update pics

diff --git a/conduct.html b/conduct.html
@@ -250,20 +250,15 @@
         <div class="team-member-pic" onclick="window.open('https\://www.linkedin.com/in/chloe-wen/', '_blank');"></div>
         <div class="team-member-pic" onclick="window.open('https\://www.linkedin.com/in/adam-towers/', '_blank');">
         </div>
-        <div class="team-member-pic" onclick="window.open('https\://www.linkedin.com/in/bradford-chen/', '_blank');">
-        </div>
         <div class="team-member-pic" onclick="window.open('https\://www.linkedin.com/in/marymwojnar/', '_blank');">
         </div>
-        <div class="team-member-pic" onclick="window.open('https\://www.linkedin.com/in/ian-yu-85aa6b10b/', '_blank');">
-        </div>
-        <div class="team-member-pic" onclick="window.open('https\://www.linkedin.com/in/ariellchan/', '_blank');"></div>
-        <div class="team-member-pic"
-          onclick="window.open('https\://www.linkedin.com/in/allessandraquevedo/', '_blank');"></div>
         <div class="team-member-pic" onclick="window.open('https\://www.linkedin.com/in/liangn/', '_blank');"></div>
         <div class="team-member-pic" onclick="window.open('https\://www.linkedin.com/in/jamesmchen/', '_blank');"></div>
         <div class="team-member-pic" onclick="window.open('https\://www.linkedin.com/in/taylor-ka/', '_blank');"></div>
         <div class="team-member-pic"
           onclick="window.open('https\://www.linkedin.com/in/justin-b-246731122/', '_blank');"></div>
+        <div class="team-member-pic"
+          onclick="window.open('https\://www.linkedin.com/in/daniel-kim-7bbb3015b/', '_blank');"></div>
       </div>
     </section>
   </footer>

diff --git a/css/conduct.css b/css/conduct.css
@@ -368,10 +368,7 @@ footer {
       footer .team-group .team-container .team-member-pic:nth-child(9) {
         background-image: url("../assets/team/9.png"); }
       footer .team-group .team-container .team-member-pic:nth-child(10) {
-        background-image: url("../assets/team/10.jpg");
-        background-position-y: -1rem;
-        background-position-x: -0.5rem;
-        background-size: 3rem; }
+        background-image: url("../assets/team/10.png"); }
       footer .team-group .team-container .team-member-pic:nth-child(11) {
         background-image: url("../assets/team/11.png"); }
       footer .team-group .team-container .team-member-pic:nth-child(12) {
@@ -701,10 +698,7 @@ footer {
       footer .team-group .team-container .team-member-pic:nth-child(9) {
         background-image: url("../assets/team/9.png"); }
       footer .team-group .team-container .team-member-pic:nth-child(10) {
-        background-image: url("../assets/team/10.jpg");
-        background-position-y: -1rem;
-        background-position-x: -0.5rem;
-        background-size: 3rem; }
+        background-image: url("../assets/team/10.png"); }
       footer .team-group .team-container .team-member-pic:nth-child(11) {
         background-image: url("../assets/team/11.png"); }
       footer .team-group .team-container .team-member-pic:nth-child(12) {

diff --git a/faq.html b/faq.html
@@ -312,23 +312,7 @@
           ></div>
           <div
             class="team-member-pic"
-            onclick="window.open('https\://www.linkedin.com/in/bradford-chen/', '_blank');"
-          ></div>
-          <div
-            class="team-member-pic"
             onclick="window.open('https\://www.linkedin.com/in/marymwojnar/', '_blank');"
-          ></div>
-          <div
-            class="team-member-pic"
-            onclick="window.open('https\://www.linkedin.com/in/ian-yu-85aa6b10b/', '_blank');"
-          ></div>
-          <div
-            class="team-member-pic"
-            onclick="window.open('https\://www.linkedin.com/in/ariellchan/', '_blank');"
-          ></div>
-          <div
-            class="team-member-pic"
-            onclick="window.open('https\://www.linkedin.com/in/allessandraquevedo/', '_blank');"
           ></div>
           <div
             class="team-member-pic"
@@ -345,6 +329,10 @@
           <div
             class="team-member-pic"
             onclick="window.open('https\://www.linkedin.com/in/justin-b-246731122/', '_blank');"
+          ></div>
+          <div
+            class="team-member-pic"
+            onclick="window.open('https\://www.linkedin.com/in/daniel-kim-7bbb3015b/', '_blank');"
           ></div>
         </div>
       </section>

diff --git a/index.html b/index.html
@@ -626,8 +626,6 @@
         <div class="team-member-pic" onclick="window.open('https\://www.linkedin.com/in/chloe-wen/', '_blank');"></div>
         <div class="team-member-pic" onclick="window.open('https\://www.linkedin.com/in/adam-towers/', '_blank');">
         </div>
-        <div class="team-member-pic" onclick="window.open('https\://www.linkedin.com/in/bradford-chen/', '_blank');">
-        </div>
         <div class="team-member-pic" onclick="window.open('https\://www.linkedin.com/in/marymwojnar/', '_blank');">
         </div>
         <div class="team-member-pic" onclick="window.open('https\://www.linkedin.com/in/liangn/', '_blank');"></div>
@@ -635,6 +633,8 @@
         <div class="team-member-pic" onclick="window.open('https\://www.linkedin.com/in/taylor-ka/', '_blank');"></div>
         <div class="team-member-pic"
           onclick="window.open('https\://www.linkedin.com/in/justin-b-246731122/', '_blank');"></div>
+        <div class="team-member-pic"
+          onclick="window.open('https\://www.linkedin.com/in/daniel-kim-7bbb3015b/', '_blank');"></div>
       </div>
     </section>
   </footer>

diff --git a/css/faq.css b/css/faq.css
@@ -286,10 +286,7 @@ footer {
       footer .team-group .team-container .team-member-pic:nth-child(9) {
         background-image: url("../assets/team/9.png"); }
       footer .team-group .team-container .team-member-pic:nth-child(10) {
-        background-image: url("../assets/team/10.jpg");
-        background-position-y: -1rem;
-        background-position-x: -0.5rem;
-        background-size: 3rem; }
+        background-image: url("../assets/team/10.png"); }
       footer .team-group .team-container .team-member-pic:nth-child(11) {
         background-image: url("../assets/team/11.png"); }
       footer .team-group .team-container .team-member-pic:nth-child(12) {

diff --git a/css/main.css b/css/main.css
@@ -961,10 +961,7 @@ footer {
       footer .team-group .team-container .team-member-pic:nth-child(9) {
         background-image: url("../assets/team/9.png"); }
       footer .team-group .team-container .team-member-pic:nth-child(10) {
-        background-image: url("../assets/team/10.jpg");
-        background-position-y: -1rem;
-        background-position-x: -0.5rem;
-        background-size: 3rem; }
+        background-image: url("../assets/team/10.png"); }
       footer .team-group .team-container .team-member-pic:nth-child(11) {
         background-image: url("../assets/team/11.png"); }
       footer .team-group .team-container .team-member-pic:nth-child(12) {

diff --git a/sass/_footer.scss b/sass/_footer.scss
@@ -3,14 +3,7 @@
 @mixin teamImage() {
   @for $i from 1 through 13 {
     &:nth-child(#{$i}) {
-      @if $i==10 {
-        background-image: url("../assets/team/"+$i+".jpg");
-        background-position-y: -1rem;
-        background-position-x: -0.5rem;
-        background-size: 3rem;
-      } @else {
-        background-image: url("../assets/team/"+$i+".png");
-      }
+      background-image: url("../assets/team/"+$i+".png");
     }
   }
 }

◆ ◆ ◆ ◆ ◆

DIRECTIONS FOR THIS TASK :: Go through the entries above and reproduce each one exactly.

RESPONSE TO THE EXERCISE ::
update pics

diff --git a/conduct.html b/conduct.html
@@ -250,20 +250,15 @@
         <div class="team-member-pic" onclick="window.open('https\://www.linkedin.com/in/chloe-wen/', '_blank');"></div>
         <div class="team-member-pic" onclick="window.open('https\://www.linkedin.com/in/adam-towers/', '_blank');">
         </div>
-        <div class="team-member-pic" onclick="window.open('https\://www.linkedin.com/in/bradford-chen/', '_blank');">
-        </div>
         <div class="team-member-pic" onclick="window.open('https\://www.linkedin.com/in/marymwojnar/', '_blank');">
         </div>
-        <div class="team-member-pic" onclick="window.open('https\://www.linkedin.com/in/ian-yu-85aa6b10b/', '_blank');">
-        </div>
-        <div class="team-member-pic" onclick="window.open('https\://www.linkedin.com/in/ariellchan/', '_blank');"></div>
-        <div class="team-member-pic"
-          onclick="window.open('https\://www.linkedin.com/in/allessandraquevedo/', '_blank');"></div>
         <div class="team-member-pic" onclick="window.open('https\://www.linkedin.com/in/liangn/', '_blank');"></div>
         <div class="team-member-pic" onclick="window.open('https\://www.linkedin.com/in/jamesmchen/', '_blank');"></div>
         <div class="team-member-pic" onclick="window.open('https\://www.linkedin.com/in/taylor-ka/', '_blank');"></div>
         <div class="team-member-pic"
           onclick="window.open('https\://www.linkedin.com/in/justin-b-246731122/', '_blank');"></div>
+        <div class="team-member-pic"
+          onclick="window.open('https\://www.linkedin.com/in/daniel-kim-7bbb3015b/', '_blank');"></div>
       </div>
     </section>
   </footer>

diff --git a/css/conduct.css b/css/conduct.css
@@ -368,10 +368,7 @@ footer {
       footer .team-group .team-container .team-member-pic:nth-child(9) {
         background-image: url("../assets/team/9.png"); }
       footer .team-group .team-container .team-member-pic:nth-child(10) {
-        background-image: url("../assets/team/10.jpg");
-        background-position-y: -1rem;
-        background-position-x: -0.5rem;
-        background-size: 3rem; }
+        background-image: url("../assets/team/10.png"); }
       footer .team-group .team-container .team-member-pic:nth-child(11) {
         background-image: url("../assets/team/11.png"); }
       footer .team-group .team-container .team-member-pic:nth-child(12) {
@@ -701,10 +698,7 @@ footer {
       footer .team-group .team-container .team-member-pic:nth-child(9) {
         background-image: url("../assets/team/9.png"); }
       footer .team-group .team-container .team-member-pic:nth-child(10) {
-        background-image: url("../assets/team/10.jpg");
-        background-position-y: -1rem;
-        background-position-x: -0.5rem;
-        background-size: 3rem; }
+        background-image: url("../assets/team/10.png"); }
       footer .team-group .team-container .team-member-pic:nth-child(11) {
         background-image: url("../assets/team/11.png"); }
       footer .team-group .team-container .team-member-pic:nth-child(12) {

diff --git a/faq.html b/faq.html
@@ -312,23 +312,7 @@
           ></div>
           <div
             class="team-member-pic"
-            onclick="window.open('https\://www.linkedin.com/in/bradford-chen/', '_blank');"
-          ></div>
-          <div
-            class="team-member-pic"
             onclick="window.open('https\://www.linkedin.com/in/marymwojnar/', '_blank');"
-          ></div>
-          <div
-            class="team-member-pic"
-            onclick="window.open('https\://www.linkedin.com/in/ian-yu-85aa6b10b/', '_blank');"
-          ></div>
-          <div
-            class="team-member-pic"
-            onclick="window.open('https\://www.linkedin.com/in/ariellchan/', '_blank');"
-          ></div>
-          <div
-            class="team-member-pic"
-            onclick="window.open('https\://www.linkedin.com/in/allessandraquevedo/', '_blank');"
           ></div>
           <div
             class="team-member-pic"
@@ -345,6 +329,10 @@
           <div
             class="team-member-pic"
             onclick="window.open('https\://www.linkedin.com/in/justin-b-246731122/', '_blank');"
+          ></div>
+          <div
+            class="team-member-pic"
+            onclick="window.open('https\://www.linkedin.com/in/daniel-kim-7bbb3015b/', '_blank');"
           ></div>
         </div>
       </section>

diff --git a/index.html b/index.html
@@ -626,8 +626,6 @@
         <div class="team-member-pic" onclick="window.open('https\://www.linkedin.com/in/chloe-wen/', '_blank');"></div>
         <div class="team-member-pic" onclick="window.open('https\://www.linkedin.com/in/adam-towers/', '_blank');">
         </div>
-        <div class="team-member-pic" onclick="window.open('https\://www.linkedin.com/in/bradford-chen/', '_blank');">
-        </div>
         <div class="team-member-pic" onclick="window.open('https\://www.linkedin.com/in/marymwojnar/', '_blank');">
         </div>
         <div class="team-member-pic" onclick="window.open('https\://www.linkedin.com/in/liangn/', '_blank');"></div>
@@ -635,6 +633,8 @@
         <div class="team-member-pic" onclick="window.open('https\://www.linkedin.com/in/taylor-ka/', '_blank');"></div>
         <div class="team-member-pic"
           onclick="window.open('https\://www.linkedin.com/in/justin-b-246731122/', '_blank');"></div>
+        <div class="team-member-pic"
+          onclick="window.open('https\://www.linkedin.com/in/daniel-kim-7bbb3015b/', '_blank');"></div>
       </div>
     </section>
   </footer>

diff --git a/css/faq.css b/css/faq.css
@@ -286,10 +286,7 @@ footer {
       footer .team-group .team-container .team-member-pic:nth-child(9) {
         background-image: url("../assets/team/9.png"); }
       footer .team-group .team-container .team-member-pic:nth-child(10) {
-        background-image: url("../assets/team/10.jpg");
-        background-position-y: -1rem;
-        background-position-x: -0.5rem;
-        background-size: 3rem; }
+        background-image: url("../assets/team/10.png"); }
       footer .team-group .team-container .team-member-pic:nth-child(11) {
         background-image: url("../assets/team/11.png"); }
       footer .team-group .team-container .team-member-pic:nth-child(12) {

diff --git a/css/main.css b/css/main.css
@@ -961,10 +961,7 @@ footer {
       footer .team-group .team-container .team-member-pic:nth-child(9) {
         background-image: url("../assets/team/9.png"); }
       footer .team-group .team-container .team-member-pic:nth-child(10) {
-        background-image: url("../assets/team/10.jpg");
-        background-position-y: -1rem;
-        background-position-x: -0.5rem;
-        background-size: 3rem; }
+        background-image: url("../assets/team/10.png"); }
       footer .team-group .team-container .team-member-pic:nth-child(11) {
         background-image: url("../assets/team/11.png"); }
       footer .team-group .team-container .team-member-pic:nth-child(12) {

diff --git a/sass/_footer.scss b/sass/_footer.scss
@@ -3,14 +3,7 @@
 @mixin teamImage() {
   @for $i from 1 through 13 {
     &:nth-child(#{$i}) {
-      @if $i==10 {
-        background-image: url("../assets/team/"+$i+".jpg");
-        background-position-y: -1rem;
-        background-position-x: -0.5rem;
-        background-size: 3rem;
-      } @else {
-        background-image: url("../assets/team/"+$i+".png");
-      }
+      background-image: url("../assets/team/"+$i+".png");
     }
   }
 }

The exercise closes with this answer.